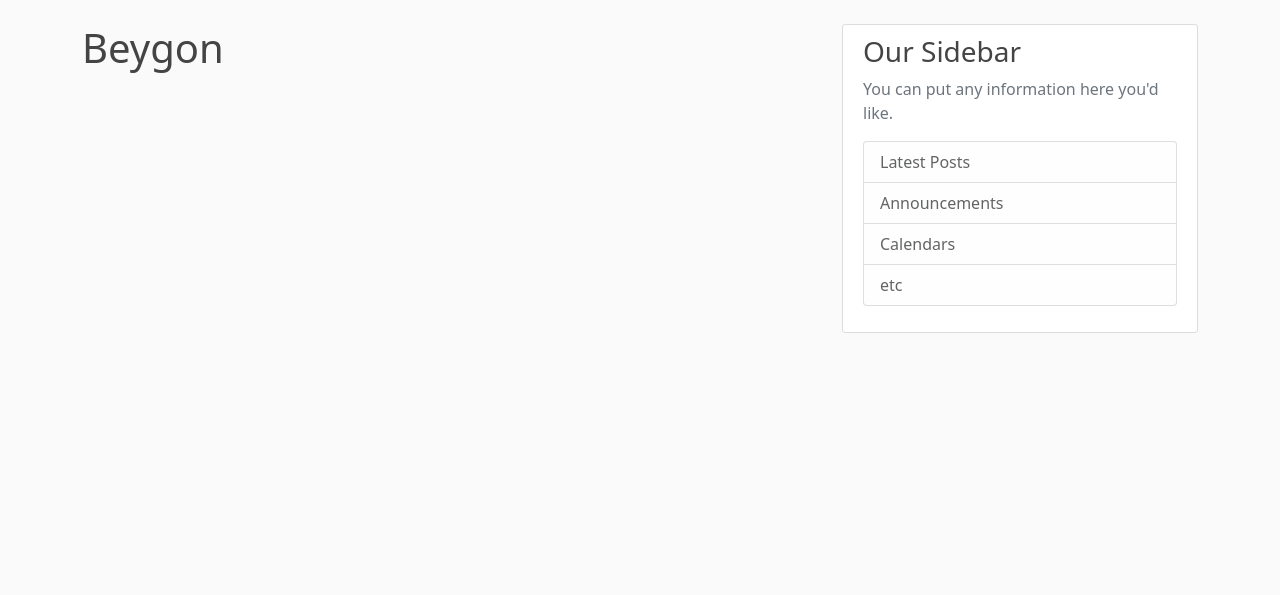
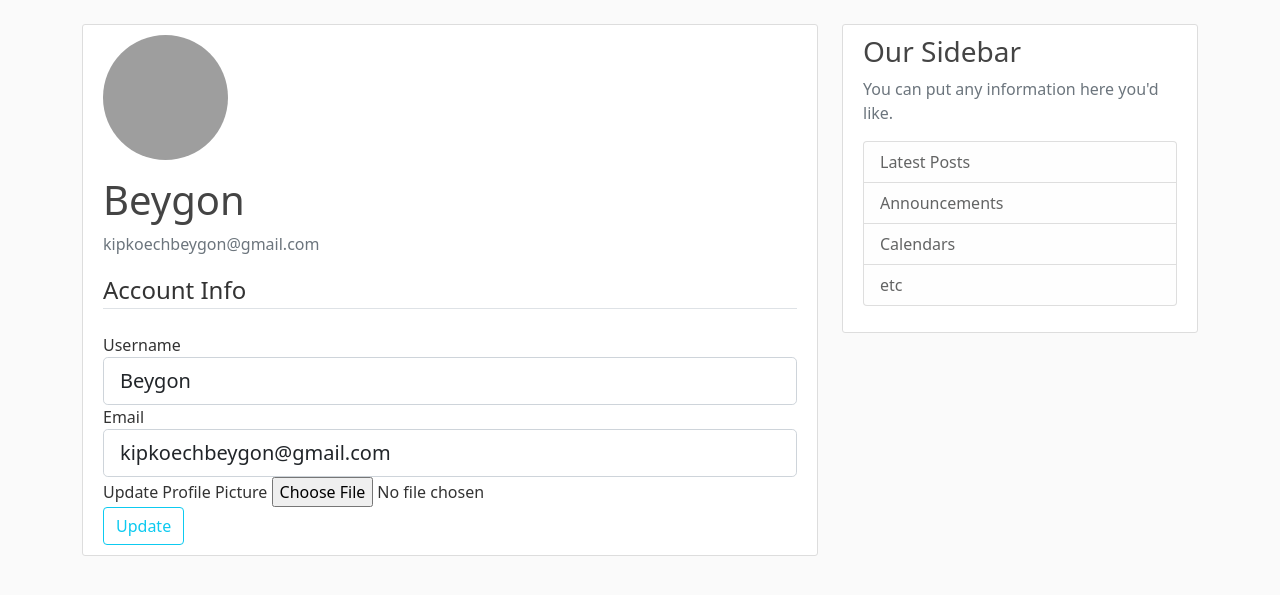
Before and after one commit to BeygonK/Blog, a Flask app: page /account in a window 1280 px wide. Shown: the part 56-651 px from the top of the page. Run offline with Flask 3, Linux system fonts and the light colour scheme; a user stored in the database is signed in; some libraries are stand-ins or nearby versions; grey boxes are pictures that could not be loaded.

Commit message:
Created for to update user profile

```diff
--- a/flaskblog/forms.py
+++ b/flaskblog/forms.py
@@ -3,9 +3,11 @@ for the forms using wtforms
 """
 
 from flask_wtf import FlaskForm
+from flask_wtf.file import FileField, FileAllowed
 from wtforms import StringField, PasswordField, SubmitField, BooleanField
 from wtforms.validators import DataRequired, Length, Email, EqualTo, ValidationError
-
+from flask_login import current_user
+from flaskblog.models import User
 
 class RegistrationForm(FlaskForm):
     """Creates fields for registration"""
@@ -20,6 +22,25 @@ class RegistrationForm(FlaskForm):
     submit = SubmitField('Sign Up')
 
 
+class UpdateAccountForm(FlaskForm):
+    username = StringField('Username',
+                           validators=[DataRequired(), Length(min=2, max=20)])
+    email = StringField('Email',
+                        validators=[DataRequired(), Email()])
+    picture = FileField('Update Profile Picture', validators=[FileAllowed(['jpg', 'png'])])
+    submit = SubmitField('Update')
+
+    def validate_username(self, username):
+        if username.data != current_user.username:
+            user = User.query.filter_by(username=username.data).first()
+            if user:
+                raise ValidationError('That username is taken. Please choose a different one.')
+
+    def validate_email(self, email):
+        if email.data != current_user.email:
+            user = User.query.filter_by(email=email.data).first()
+            if user:
+                raise ValidationError('That email is taken. Please choose a different one.')
 class LoginForm(FlaskForm):
     """Create fields for login"""
 
--- a/flaskblog/routes.py
+++ b/flaskblog/routes.py
@@ -4,7 +4,10 @@ to specific pages
 
 from flask import render_template, url_for, flash, redirect, request
 from flaskblog import app, bcrypt, db
-from flaskblog.forms import RegistrationForm, LoginForm
+import os
+from PIL import Image
+import secrets
+from flaskblog.forms import RegistrationForm, LoginForm, UpdateAccountForm
 from flaskblog.models import User, Post
 from flask_login import login_user, current_user, logout_user, login_required
 
@@ -64,7 +67,40 @@ def logout():
     logout_user()
     return redirect(url_for('home'))
 
-@app.route("/account")
+def save_picture(form_picture):
+    random_hex = secrets.token_hex(8)
+    _, f_ext = os.path.splitext(form_picture.filename)
+    picture_fn = random_hex + f_ext
+    picture_path = os.path.join(app.root_path, 'static/profile_pics', picture_fn)
+
+    output_size = (125, 125)
+    i = Image.open(form_picture)
+    i.thumbnail(output_size)
+    i.save(picture_path)
+
+    return picture_fn
+
+@app.route("/account", methods=['GET', 'POST'])
 @login_required
 def account():
-    return render_template('account.html', title='Account')
+    """Handles the  users account"""
+
+    form = UpdateAccountForm()
+    if form.validate_on_submit():
+        if form.picture.data:
+            picture_file = save_picture(form.picture.data)
+            current_user.image_file = picture_file
+        current_user.username = form.username.data
+        current_user.email = form.email.data
+        db.session.commit()
+        flash('Account updated!', 'success')
+        return redirect(url_for('account'))
+    elif request.method == 'GET':
+        form.username.data = current_user.username
+        form.email.data = current_user.email
+    image_file = url_for('static',
+                         filename='profile_pics/' + current_user.image_file)
+    return render_template('account.html',
+                           title='Account',
+                           form=form,
+                           image_file=image_file)
--- a/flaskblog/templates/account.html
+++ b/flaskblog/templates/account.html
@@ -1,4 +1,57 @@
 {% extends "base.html" %}
 {% block content %}
-    <h1>{{ current_user.username }}</h1>
+    <div class="content-section">
+      <div class="media">
+        <img class="rounded-circle account-img" src="{{ image_file }}">
+        <div class="media-body">
+          <h2 class="account-heading">{{ current_user.username }}</h2>
+          <p class="text-secondary">{{ current_user.email }}</p>
+        </div>
+      </div>
+        <form method="POST" action="" enctype="multipart/form-data">
+            {{ form.hidden_tag() }}
+            <fieldset class="form-group">
+                <legend class="border-bottom mb-4">Account Info</legend>
+                <div class="form-group">
+                    {{ form.username.label(class="form-control-label") }}
+
+                    {% if form.username.errors %}
+                        {{ form.username(class="form-control form-control-lg is-invalid") }}
+                        <div class="invalid-feedback">
+                            {% for error in form.username.errors %}
+                                <span>{{ error }}</span>
+                            {% endfor %}
+                        </div>
+                    {% else %}
+                        {{ form.username(class="form-control form-control-lg") }}
+                    {% endif %}
+                </div>
+                <div class="form-group">
+                    {{ form.email.label(class="form-control-label") }}
+                    {% if form.email.errors %}
+                        {{ form.email(class="form-control form-control-lg is-invalid") }}
+                        <div class="invalid-feedback">
+                            {% for error in form.email.errors %}
+                                <span>{{ error }}</span>
+                            {% endfor %}
+                        </div>
+                    {% else %}
+                        {{ form.email(class="form-control form-control-lg") }}
+                    {% endif %}
+                </div>
+                <div class="form-group">
+                    {{ form.picture.label() }}
+                    {{ form.picture(class="form-control-file") }}
+                    {% if form.picture.errors %}
+                        {% for error in form.picture.errors %}
+                            <span class="text-danger">{{ error }}</span></br>
+                        {% endfor %}
+                    {% endif %}
+                </div>
+            </fieldset>
+            <div class="form-group">
+                {{ form.submit(class="btn btn-outline-info") }}
+            </div>
+        </form>
+    </div>
 {% endblock content %}
```
Also changed, not shown: flaskblog/static/profile_pics/0f0236cb6e8b2b87.png (added).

______________________________

● **Task instructions**: Your task is to copy every line in the entries that holds the string "html".

● **Expected answer**:
-    return render_template('account.html', title='Account')
+    return render_template('account.html',
--- a/flaskblog/templates/account.html
+++ b/flaskblog/templates/account.html
 {% extends "base.html" %}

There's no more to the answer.